Advice #3: Soft skills matter. Build them on purpose.

When considering your career path, it can be easy to focus disproportionately on the hard skills. “I need to learn financial accounting, business law, and economics,” you might think, if you want to become an accountant. And that might be true. But you also need a strong work ethic, good social skills, and self-management. The latter three are equally, if not more, important than the former.

Building soft skills is a three-step process:

  1. Figure out what skill you need. Don’t just give a name to the skill, but define specifically what being good at that skill looks like, and decide how good you need to be at it.
  2. Figure out what you need to do to get better at the skill, and start doing that. For most soft skills, it’s a mindset shift combined with an action shift.
  3. Continue doing what you decided to do in step 2 for at least 30 days or until it becomes a habit. Iterate until you’ve fulfilled the requirements from step 1.

As you meet new people and move further down your career path, you’ll find out that you need soft skills you didn’t previously know about. Continuously moving through the above process for every new skill you decide you need is going to be a major part of your early career, and likely also your entire life.

In order to help you find soft skills you might need, make a regular habit of looking at advice given by people further along your chosen path than you are. They don’t need to be on precisely the same path: for example, if your goal is to start a successful technology startup, look at advice given by senior developers, project managers, CEOs, CTOs, CIOs, and COOs, as well as startup founders. There’s a lot of soft skill overlap between these, and erring on the side of gaining too many skills is always better than not having enough.

Advice #4: Fail faster.

There’s a software testing process called “shift-right testing”. The mentality is that, since it’s impossible to have zero bugs, your software should fail as fast as possible, with as little user impact as possible. This will make it possible to find and fix errors quickly.

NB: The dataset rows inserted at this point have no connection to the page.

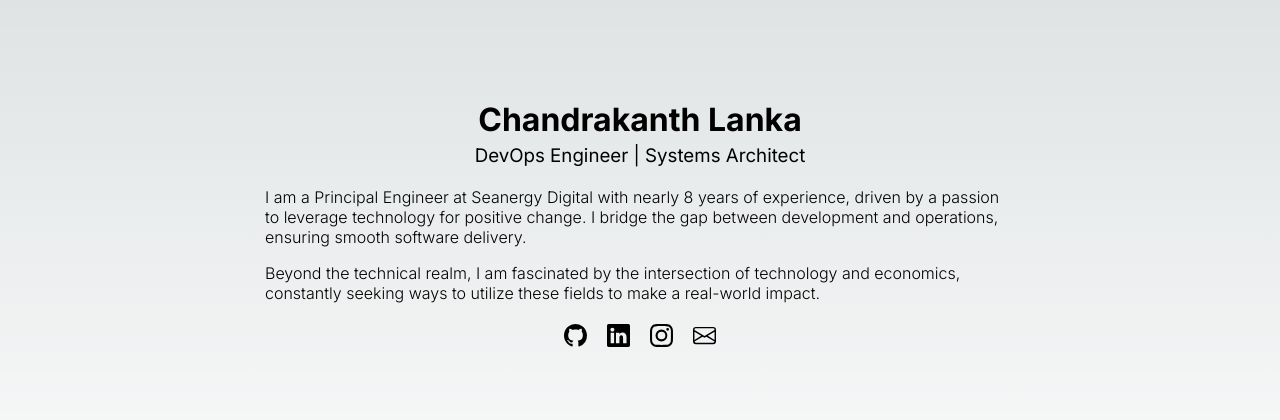
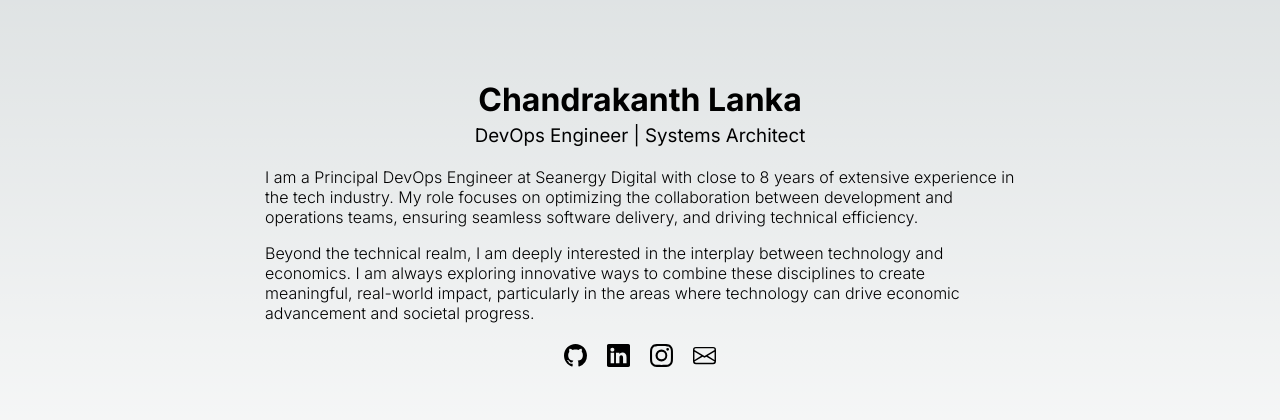
Before and after one commit to 9three3four/9three3four, a Next.js app: page / in a window 1280 px wide. Shown: the part 184-604 px from the top of the page. Built offline with nearby package versions, Linux system fonts and the light colour scheme.

Commit message:
Update index.js

```diff
--- a/pages/index.js
+++ b/pages/index.js
@@ -21,13 +21,11 @@ export default function Home() {
           <h3> DevOps Engineer | Systems Architect </h3>
         </div>
           <p>
-            I am a Principal Engineer at Seanergy Digital with nearly 8 years of experience,
-            driven by a passion to leverage technology for positive change.
-            I bridge the gap between development and operations, ensuring smooth software delivery.
+            I am a Principal DevOps Engineer at Seanergy Digital with close to 8 years of extensive experience in the
+            tech industry. My role focuses on optimizing the collaboration between development and operations teams, ensuring seamless software delivery, and driving technical efficiency.
           </p>
           <p>
-            Beyond the technical realm, I am fascinated by the intersection of technology and economics,
-            constantly seeking ways to utilize these fields to make a real-world impact.
+            Beyond the technical realm, I am deeply interested in the interplay between technology and economics. I am always exploring innovative ways to combine these disciplines to create meaningful, real-world impact, particularly in the areas where technology can drive economic advancement and societal progress.
           </p>
 
         <Footer />
```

If you tend to be a stubborn person (as I am), applying this mentality to your life will prevent you from beating your head against too many walls. Essentially, if a step on your path is very difficult, check if it’s a difficulty that you should try to overcome or a difficulty indicative of a flaw in your plan. If it’s a flaw in the plan, fail fast, and stop working on the thing.

It may enrage you to hear me say, essentially, “give up.” But giving up because you decided it’s a suboptimal path is not the same thing as giving up because you can’t handle the work required for the optimal path.

Here’s an example. Prior to my current role, I worked a sales job for around a year. I took that job in the first place to improve my social skills, which is an area I’m naturally poor at. After a year there, I had learned a lot, but I felt I could still learn more. Unfortunately, the person who had mentored me for that time quit, and no one else was as good. Further, because I had at that point been commuting to a job over an hour’s drive away, working 10-12 hour days, and being in college full-time, on top of being naturally poor at the central skillset required for the job, I was feeling very burnt-out.

Even despite this, I didn’t want to quit. I wasn’t nearly as good at sales as I wanted to be yet. I still got nervous doing cold calls. I still had a hard time matching the energy levels of my prospects. But after a long and tear-filled conversation with my mom, I realized it was silly to keep beating my head against this: I’d learned plenty already, if I needed to know more I’d have plenty of opportunities to learn, and I was at the end of my mental rope. It made more sense to take some time away from working to finish my degree, then look for a better job. So I resigned.

If you can remember to fail fast, it will also help you to avoid sunk-cost fallacy. Deciding you have to continue doing something, purely because you’ve already spent a lot of time or energy on it, just means you’ll waste even more of your time. But if you can fail fast, and let it go, you’ll be able to spend your future doing something more effective than what consumed your past.